By NRRC Staff
This is the second in a series of posts on aspects of successful reentry. Each post will include curated resources related to the featured reentry topic.
Thinking on Reentry Has Evolved
The Second Chance Act (SCA) was signed into law in April 2008—10 years ago this month, which has been named “Second Chance Month” by President Trump. Passed with bipartisan support, SCA helps state, local, and tribal governments and nonprofit organizations in their work to reduce recidivism and improve outcomes for people returning to their communities from state and federal prisons, local jails, and juvenile facilities. The 10th anniversary of the passage of SCA is an opportune moment to reflect on the changes in criminal justice policy and practice that have taken place over time. One of the most significant developments in recent years has been a fundamental shift in thinking about reentry. Today, there is widespread agreement that, to be successful in the long term, the reentry process should begin at the time a person is incarcerated, rather than at the time of release into the community.
- Making People’s Transition from Prison and Jail to the Community Safe and Successful: A Snapshot of National Progress in Reentry
Reentry Includes a Breadth of Services
Reentry has also come to be seen as encompassing a broad range of service areas, including employment support; mental health and substance addiction treatment; housing assistance; parenting and family programming; mentoring; and specialized programs for youth who are in contact with the criminal and juvenile justice systems. SCA funds these crucial services, with the recognition that successful reentry increases public safety, saves taxpayer dollars, and contributes to the well-being and stability of communities. Since its passage, SCA has supported more than 840 grants to fund reentry programs, as well as system improvements such as enhanced data collection and staff training to help jurisdictions better address the needs of people who are incarcerated.
Science of Recidivism Reduction Is Better Understood
The science on what works to reduce recidivism has advanced considerably over the last 20 years. Previously, everyone placed under parole or probation supervision received the same type of supervision, but it is now commonly understood that each person has a distinct criminogenic risk and needs profile. To be most effective at reducing recidivism, research has shown that supervision and treatment should have an individualized approach that aims to change criminal thinking, increase prosocial relationships and activities, address substance addictions, and ensure a stable living environment. For youth, programs and supervision should also be tailored to reflect the distinct developmental needs of adolescents. In addition to funding grant programs, SCA also established the National Reentry Resource Center (NRRC) to provide information and guidance on evidence-based and proven practices in reentry.
- Webinar: Risk-Need-Responsivity 101
- Core Principles for Reducing Recidivism and Improving Other Outcomes for Youth in the Juvenile Justice System
Evidence-Based Policies Are More Common

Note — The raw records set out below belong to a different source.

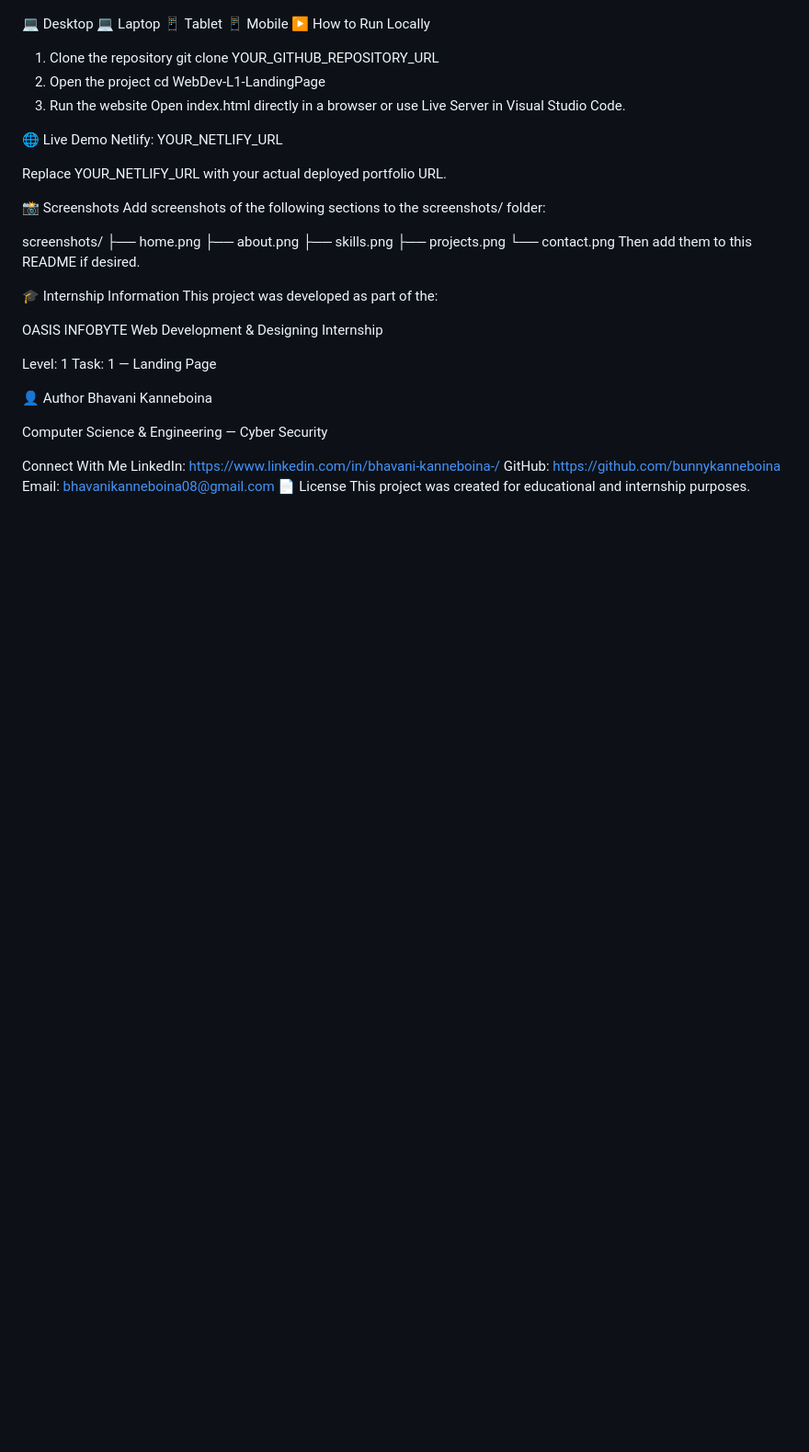
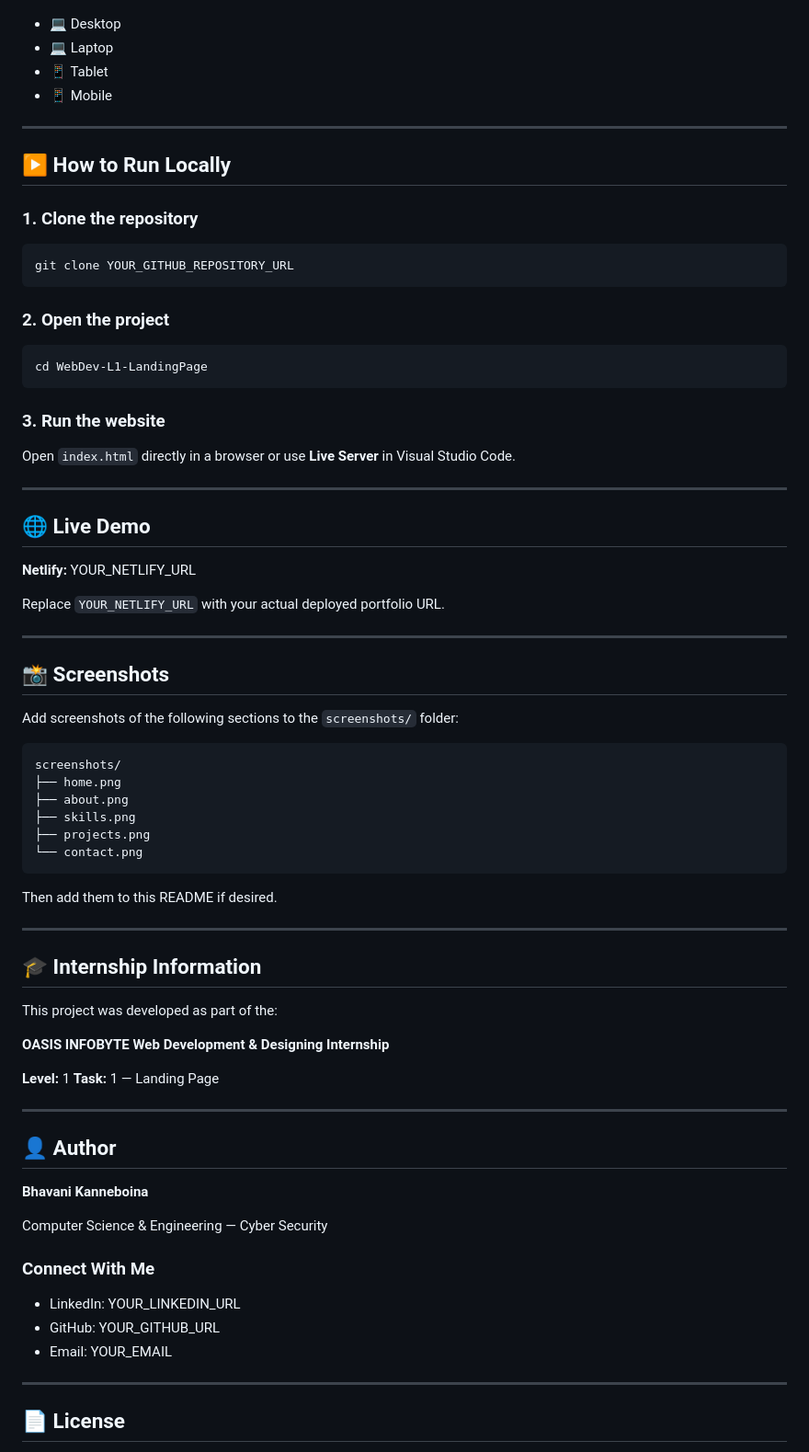
Before and after one commit to bunnykanneboina/OIBSIP-WebDev-L1-LandingPage-, a Markdown page: Bhavani-Portfolio/README.md, the part around one of its changes. Shown at 92% size. Drawn GitHub-style; blank space fills up the shorter version.

````diff
--- a/Bhavani-Portfolio/README.md
+++ b/Bhavani-Portfolio/README.md
@@ -107,48 +158,83 @@ Technologies: HTML, CSS, JavaScript
 The website is designed to work across different screen sizes:
 
-💻 Desktop
-💻 Laptop
-📱 Tablet
-📱 Mobile
-▶️ How to Run Locally
-1. Clone the repository
+* 💻 Desktop
+* 💻 Laptop
+* 📱 Tablet
+* 📱 Mobile
+
+---
+
+## ▶️ How to Run Locally
+
+### 1. Clone the repository
+
+```bash
 git clone YOUR_GITHUB_REPOSITORY_URL
-2. Open the project
+```
+
+### 2. Open the project
+
+```bash
 cd WebDev-L1-LandingPage
-3. Run the website
-Open index.html directly in a browser or use Live Server in Visual Studio Code.
+```
 
-🌐 Live Demo
-Netlify: YOUR_NETLIFY_URL
+### 3. Run the website
 
-Replace YOUR_NETLIFY_URL with your actual deployed portfolio URL.
+Open `index.html` directly in a browser or use **Live Server** in Visual Studio Code.
 
-📸 Screenshots
-Add screenshots of the following sections to the screenshots/ folder:
+---
 
+## 🌐 Live Demo
+
+**Netlify:**
+YOUR_NETLIFY_URL
+
+Replace `YOUR_NETLIFY_URL` with your actual deployed portfolio URL.
+
+---
+
+## 📸 Screenshots
+
+Add screenshots of the following sections to the `screenshots/` folder:
+
+```text
 screenshots/
 ├── home.png
 ├── about.png
 ├── skills.png
 ├── projects.png
 └── contact.png
+```
+
 Then add them to this README if desired.
 
-🎓 Internship Information
+---
+
+## 🎓 Internship Information
+
 This project was developed as part of the:
 
-OASIS INFOBYTE Web Development & Designing Internship
+**OASIS INFOBYTE Web Development & Designing Internship**
 
-Level: 1 Task: 1 — Landing Page
+**Level:** 1
+**Task:** 1 — Landing Page
 
-👤 Author
-Bhavani Kanneboina
+---
+
+## 👤 Author
+
+**Bhavani Kanneboina**
 
 Computer Science & Engineering — Cyber Security
 
-Connect With Me
-LinkedIn: https://www.linkedin.com/in/bhavani-kanneboina-/
-GitHub: https://github.com/bunnykanneboina
-Email: bhavanikanneboina08@gmail.com
-📄 License
+### Connect With Me
+
+* LinkedIn: YOUR_LINKEDIN_URL
+* GitHub: YOUR_GITHUB_URL
+* Email: YOUR_EMAIL
+
+---
+
+## 📄 License
+
 This project was created for educational and internship purposes.
````
Also changed, not shown: other parts of Bhavani-Portfolio/README.md (+126 -75 lines).
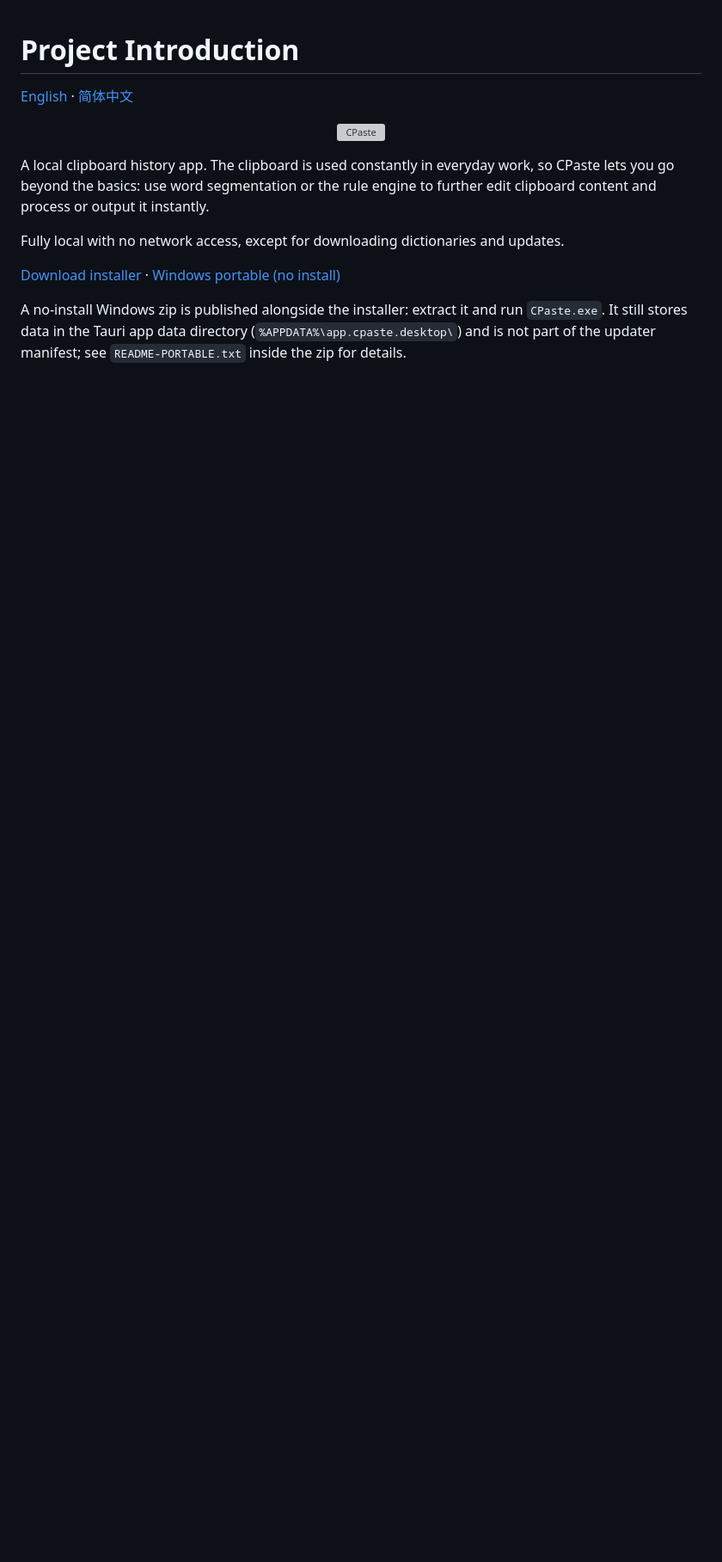
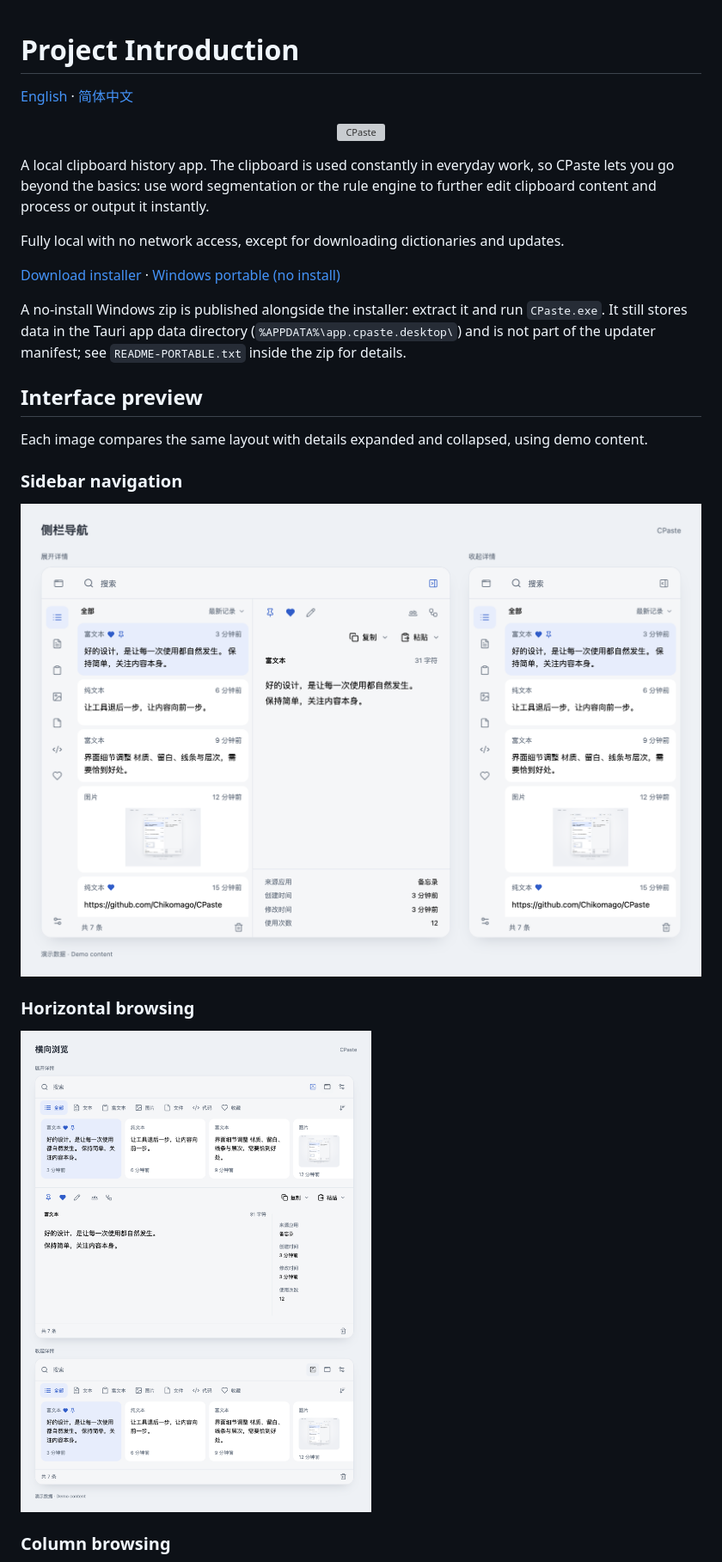
Before and after one commit to Chikomago/CPaste, a Markdown page: README.md, the part around one of its changes. Shown at 86% size. Drawn GitHub-style; pictures changed too: assets/screenshots/layout-horizontal.png (added), assets/screenshots/layout-sidebar.png (added); blank space fills up the shorter version; grey boxes are pictures that could not be loaded.

Commit message:
docs: showcase expanded and collapsed panel layouts

```diff
--- a/README.md
+++ b/README.md
@@ -11,3 +11,18 @@ Fully local with no network access, except for downloading dictionaries and upda
 [Download installer](https://github.com/Chikomago/CPaste/releases/latest) · [Windows portable (no install)](https://github.com/Chikomago/CPaste/releases/latest)
 
 A no-install Windows zip is published alongside the installer: extract it and run `CPaste.exe`. It still stores data in the Tauri app data directory (`%APPDATA%\app.cpaste.desktop\`) and is not part of the updater manifest; see `README-PORTABLE.txt` inside the zip for details.
+
+## Interface preview
+
+Each image compares the same layout with details expanded and collapsed, using demo content.
+
+### Sidebar navigation
+
+![Sidebar navigation with details expanded and collapsed](assets/screenshots/layout-sidebar.png)
+
+### Horizontal browsing
+
+![Horizontal browsing with details expanded and collapsed](assets/screenshots/layout-horizontal.png)
+
+### Column browsing
+
```
Also changed, not shown: other parts of README.md (+1 -0 lines), README.zh-CN.md (+16 -0 lines), assets/screenshots/layout-columns.png (added).
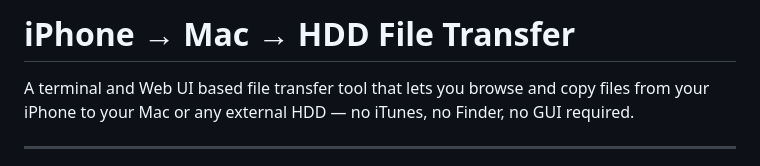
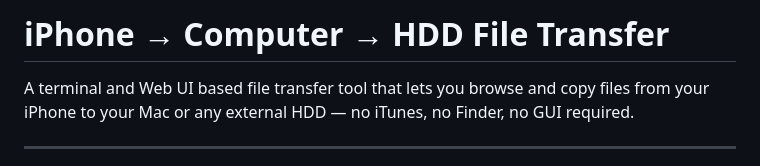
Before and after one commit to gayathry2612/iPhone_to_HDD, a Markdown page: README.md, the part around the change. Drawn GitHub-style.

```diff
--- a/README.md
+++ b/README.md
@@ -1,4 +1,4 @@
-# iPhone → Mac → HDD  File Transfer
+# iPhone → Computer → HDD  File Transfer
 
 A terminal and Web UI based file transfer tool that lets you browse and copy files from your iPhone to your Mac or any external HDD — no iTunes, no Finder, no GUI required.
 
```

While a gap still exists between evidence and routine policy and procedure, states and localities are increasingly translating research into practice and seeing results. An Urban Institute evaluation of two SCA-funded reentry programs at the Allegheny County Jail in Pennsylvania found that both programs reduced rearrest rates. Another study by the Minnesota Department of Corrections found that participation in SCA-funded reentry programs in two Minnesota state prisons significantly lowered the risk of supervised release revocations and reconvictions—by 28 and 43 percent, respectively. Furthermore, many states have seen reductions in recidivism rates in recent years and have attributed their success to shifting practice toward what research shows works to reduce recidivism.
Business Community Is Engaged
As these advances in the field have occurred, constituencies outside of the justice system have also embraced the goal of helping people succeed after incarceration. Increasingly, business leaders and workforce development professionals are recognizing how fair access to job opportunities benefits both businesses and prospective employees—prominent employers such as Best Buy, CVS Health, Facebook, PepsiCo, and the Johns Hopkins Health System have promoted hiring people who have criminal records as sensible business practice. In communities across the country, the NRRC has helped local leaders host more than 50 business engagement events in order to explore ways to reduce barriers to employment for people who have criminal records.